The Grand Duchy of Lithuania, one of the largest states in Europe at the time, became the de facto successor of the traditions of Kievan Rus'. Economically and culturally, the Rutheinian lands were much more developed than the Lithuanian ones. Rutheinian elites formed the face of the Lithuanian state also. A lot of norms of Rutheinian law, titles of positions, estates, system of administrations, etc. were learned. Rutheinian became the official language of the Grand Duchy of Lithuania, which was used for business documents.
Most of Ukraine bordered parts of Lithuania, and some say that the name "Ukraine" comes from the local word for "border," although the name "Ukraine" was also used centuries earlier. And it is more likely that the name points towards the country's traditional production of grain. Lithuania took control of the state of Volynia in northern and northwestern Ukraine, including the region around Kyiv (Rus), and the rulers of Lithuania then adopted the title of ruler of Rus'.

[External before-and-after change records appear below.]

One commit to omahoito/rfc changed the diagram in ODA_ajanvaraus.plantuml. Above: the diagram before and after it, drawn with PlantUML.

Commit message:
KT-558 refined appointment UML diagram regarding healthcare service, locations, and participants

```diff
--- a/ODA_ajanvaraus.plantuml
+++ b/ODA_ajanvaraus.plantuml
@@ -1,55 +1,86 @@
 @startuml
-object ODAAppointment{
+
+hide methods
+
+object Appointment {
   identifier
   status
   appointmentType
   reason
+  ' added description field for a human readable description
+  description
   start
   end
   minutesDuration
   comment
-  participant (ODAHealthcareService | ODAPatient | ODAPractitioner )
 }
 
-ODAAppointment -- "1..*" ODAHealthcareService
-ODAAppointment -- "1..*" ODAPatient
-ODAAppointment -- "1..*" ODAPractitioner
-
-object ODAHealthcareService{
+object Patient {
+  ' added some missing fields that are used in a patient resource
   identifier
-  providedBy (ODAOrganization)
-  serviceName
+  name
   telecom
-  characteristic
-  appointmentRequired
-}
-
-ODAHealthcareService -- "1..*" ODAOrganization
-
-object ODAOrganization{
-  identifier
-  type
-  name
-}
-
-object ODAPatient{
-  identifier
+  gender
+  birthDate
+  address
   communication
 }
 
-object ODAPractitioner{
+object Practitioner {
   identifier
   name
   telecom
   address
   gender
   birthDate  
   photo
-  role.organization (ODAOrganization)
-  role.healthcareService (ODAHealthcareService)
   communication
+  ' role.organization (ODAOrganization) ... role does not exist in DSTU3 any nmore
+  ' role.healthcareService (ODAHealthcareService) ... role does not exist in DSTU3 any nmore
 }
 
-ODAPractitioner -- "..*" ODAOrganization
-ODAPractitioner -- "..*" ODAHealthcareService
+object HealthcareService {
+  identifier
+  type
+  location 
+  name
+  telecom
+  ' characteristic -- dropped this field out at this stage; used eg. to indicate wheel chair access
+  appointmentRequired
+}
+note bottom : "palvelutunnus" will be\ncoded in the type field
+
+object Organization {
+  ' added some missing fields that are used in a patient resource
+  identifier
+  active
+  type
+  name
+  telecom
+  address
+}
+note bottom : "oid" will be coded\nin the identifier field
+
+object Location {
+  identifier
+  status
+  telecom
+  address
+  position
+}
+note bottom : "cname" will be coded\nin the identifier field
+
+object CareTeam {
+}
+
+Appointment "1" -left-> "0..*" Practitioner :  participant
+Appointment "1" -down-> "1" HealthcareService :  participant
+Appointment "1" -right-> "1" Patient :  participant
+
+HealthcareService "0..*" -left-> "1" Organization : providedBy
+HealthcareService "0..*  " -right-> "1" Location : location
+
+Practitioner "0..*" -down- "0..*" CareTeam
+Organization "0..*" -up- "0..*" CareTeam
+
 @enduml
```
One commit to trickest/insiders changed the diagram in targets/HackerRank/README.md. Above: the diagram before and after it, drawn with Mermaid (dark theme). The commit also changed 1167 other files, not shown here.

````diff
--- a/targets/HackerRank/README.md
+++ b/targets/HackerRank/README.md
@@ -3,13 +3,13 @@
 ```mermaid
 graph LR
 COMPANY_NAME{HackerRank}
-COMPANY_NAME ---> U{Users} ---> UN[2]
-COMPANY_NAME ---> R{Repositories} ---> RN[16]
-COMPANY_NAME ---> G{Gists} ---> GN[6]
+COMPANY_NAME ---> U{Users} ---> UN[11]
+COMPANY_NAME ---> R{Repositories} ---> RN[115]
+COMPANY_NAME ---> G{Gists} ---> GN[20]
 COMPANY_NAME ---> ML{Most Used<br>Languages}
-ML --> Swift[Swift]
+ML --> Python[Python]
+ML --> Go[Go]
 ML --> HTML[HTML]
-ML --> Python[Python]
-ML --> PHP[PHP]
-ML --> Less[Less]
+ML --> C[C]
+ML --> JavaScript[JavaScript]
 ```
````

Despite that, many Ukrainians (then known as Ruthenians) were in high positions of power in the Grand Duchy of Lithuania, comprising local rulers, gentry, and even the Lithuanian Crown itself. During this time, Ukraine and Ukrainians saw relative prosperity and autonomy, with the Duchy functioning more like a joint Lithuanian-Ukrainian state, with freedom to practice Orthodox Christianity, speak Ukrainian (especially demonstrated by the significantly low linguistic overlap between the Ukrainian and Lithuanian languages), and continue to engage in Ukrainian culture practices, remaining unabated. In addition, the official language of the state was Ruthenian language, or Old Ukrainian.